Party-less and proud
George Morin's recent letter ("Bush should accept at least some blame," To the Editor, Sept. 23) replying to a recent letter of mine ("Don't blame Bush for Katrina problems," To the Editor, Sept. 13) contained an unfair accusation. Morin accused me of being, gasp, a Republican! Perhaps because I somewhat defended Bush from some of the misplaced and often idiotic accusations concerning Hurricane Katrina, he has attempted to place the "R" brand on my forehead. I reject out of hand this untoward accusation.
No way. I personally consider Bush to be a self-obsessed, mental lightweight who has surrounded himself with self-centered special-interest supplicants. If there is blame to be placed, then I believe it should be placed on the right shoulders and not because of political party.
I consider myself to be party-less. I once called myself a Republican but now feel that this party has degenerated into a spoils-based bunch of elitists who put their own special economic interests above that of the welfare of our country. I also once considered myself to be a Democrat. But after the party was hijacked by Atilla-like groups of radical left-wing socialists, I deserted this diseased party. I toyed with becoming a Libertarian until I closely read their platform and realized that they regard the privileges of U.S. citizenship and our national borders to be irrelevant. Until any of these parties show an iota of integrity and honesty, I will seek out and support other third-party candidates. I refuse to vote for either of the two major political parties just because the other party is even worse. I resent being taken for granted.
George, we need to meet for breakfast one morning to discuss our differences. Based on your previous letters, I believe you are also a patriotic American who only wants the best thing for our country. I believe our similarities are greater than our differences. After all, wonders never cease.
- Ernest Wade
Some rail proposals are better than others
As a taxpayer advocate and proponent of limited government, the Georgia Public Policy Foundation couldn't be more pleased that those under the Gold Dome are heeding our public policy proposals ("Think tanks are rolling in to shape Georgia law," Perspective, Sept. 25).
It is wrong, however, to say that this market-oriented think tank "vigorously opposes commuter rail." Commuter rail has its place, but Georgia isn't it. The foundation believes that mass-transit options for the state need to be cost effective, efficient and flexible, and that the Atlanta-Lovejoy-Macon commuter rail proposal is none of the above.

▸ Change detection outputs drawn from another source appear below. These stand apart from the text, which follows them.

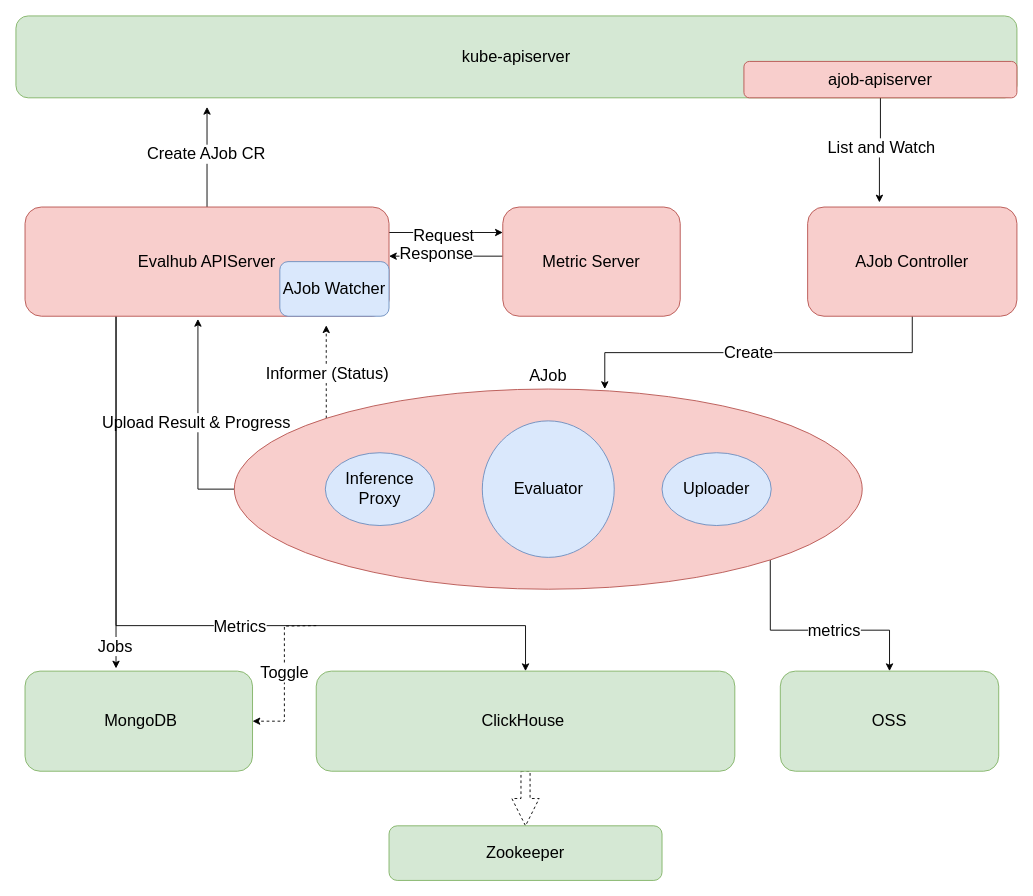
The draw.io diagram 评测服务.drawio in zhongshangwu/draw.io, before the edit. Source tidied: cells renumbered, new cells numbered last; positions are measured from the earlier drawing's top-left corner, leaving out a move shared by most shapes. Both pictures are drawn from the tidied source at 91%, with x=0, y=0 at pixel (15, 15).
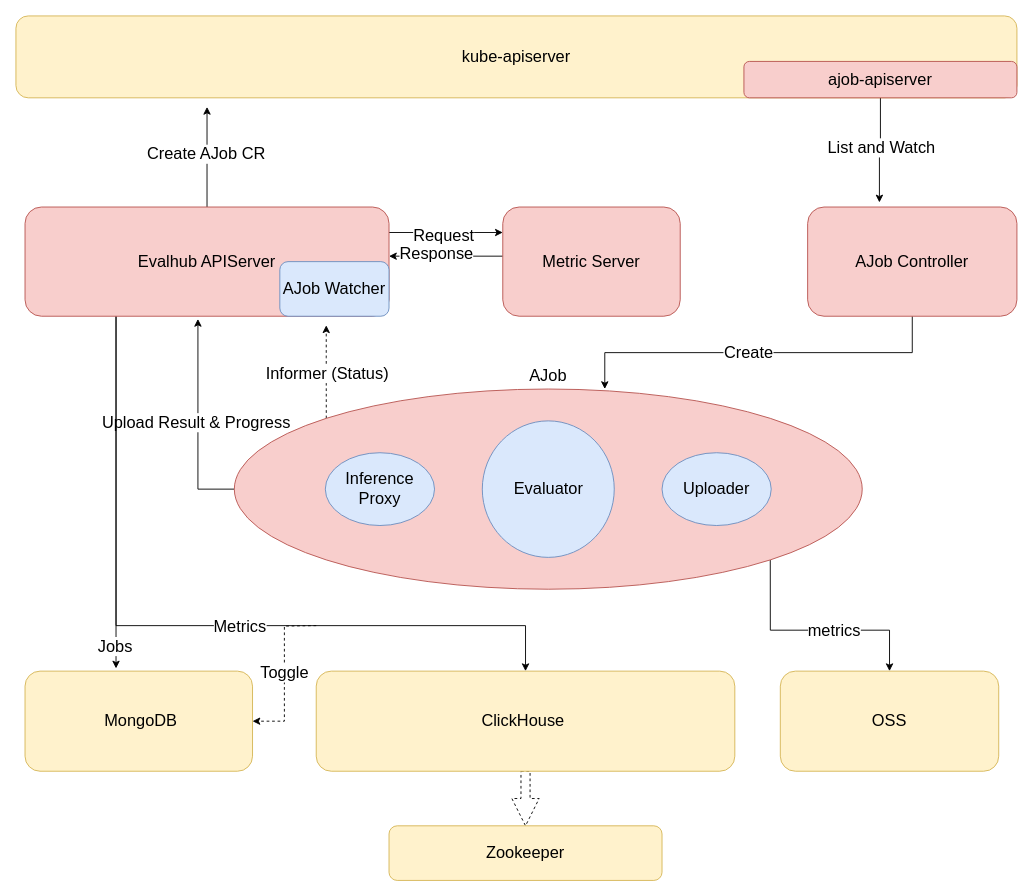
The same page after the edit.

Commit message:
更新评测服务.drawio

Change to the diagram source:
```diff
@@
-    <mxCell id="3" value="&amp;nbsp;MongoDB" style="rounded=1;whiteSpace=wrap;html=1;fillColor=#d5e8d4;strokeColor=#82b366;fontSize=18;" parent="1" vertex="1">
+    <mxCell id="3" value="&amp;nbsp;MongoDB" style="rounded=1;whiteSpace=wrap;html=1;fillColor=#fff2cc;strokeColor=#d6b656;fontSize=18;" parent="1" vertex="1">
       <mxGeometry x="10" y="720" width="250" height="110" as="geometry" />
     </mxCell>
@@
-    <mxCell id="5" value="ClickHouse&amp;nbsp;" style="rounded=1;whiteSpace=wrap;html=1;fillColor=#d5e8d4;strokeColor=#82b366;fontSize=18;" parent="1" vertex="1">
+    <mxCell id="5" value="ClickHouse&amp;nbsp;" style="rounded=1;whiteSpace=wrap;html=1;fillColor=#fff2cc;strokeColor=#d6b656;fontSize=18;" parent="1" vertex="1">
       <mxGeometry x="330" y="720" width="460" height="110" as="geometry" />
     </mxCell>
-    <mxCell id="6" value="OSS" style="rounded=1;whiteSpace=wrap;html=1;fillColor=#d5e8d4;strokeColor=#82b366;fontSize=18;" parent="1" vertex="1">
+    <mxCell id="6" value="OSS" style="rounded=1;whiteSpace=wrap;html=1;fillColor=#fff2cc;strokeColor=#d6b656;fontSize=18;" parent="1" vertex="1">
       <mxGeometry x="840" y="720" width="240" height="110" as="geometry" />
     </mxCell>
-    <mxCell id="7" value="Zookeeper" style="rounded=1;whiteSpace=wrap;html=1;fillColor=#d5e8d4;strokeColor=#82b366;fontSize=18;" parent="1" vertex="1">
+    <mxCell id="7" value="Zookeeper" style="rounded=1;whiteSpace=wrap;html=1;fillColor=#fff2cc;strokeColor=#d6b656;fontSize=18;" parent="1" vertex="1">
       <mxGeometry x="410" y="890" width="300" height="60" as="geometry" />
     </mxCell>
@@
-    <mxCell id="18" value="kube-apiserver" style="rounded=1;whiteSpace=wrap;html=1;fillColor=#d5e8d4;strokeColor=#82b366;fontSize=18;" parent="1" vertex="1">
+    <mxCell id="18" value="kube-apiserver" style="rounded=1;whiteSpace=wrap;html=1;fillColor=#fff2cc;strokeColor=#d6b656;fontSize=18;" parent="1" vertex="1">
       <mxGeometry width="1100" height="90" as="geometry" />
     </mxCell>
```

Whether it's a waste of local, state or federal taxpayer funds, to paraphrase Pogo, we have met the taxpayer and he is us.
- Benita M. Dodd
vice president, Georgia
Public Policy Foundation, Atlanta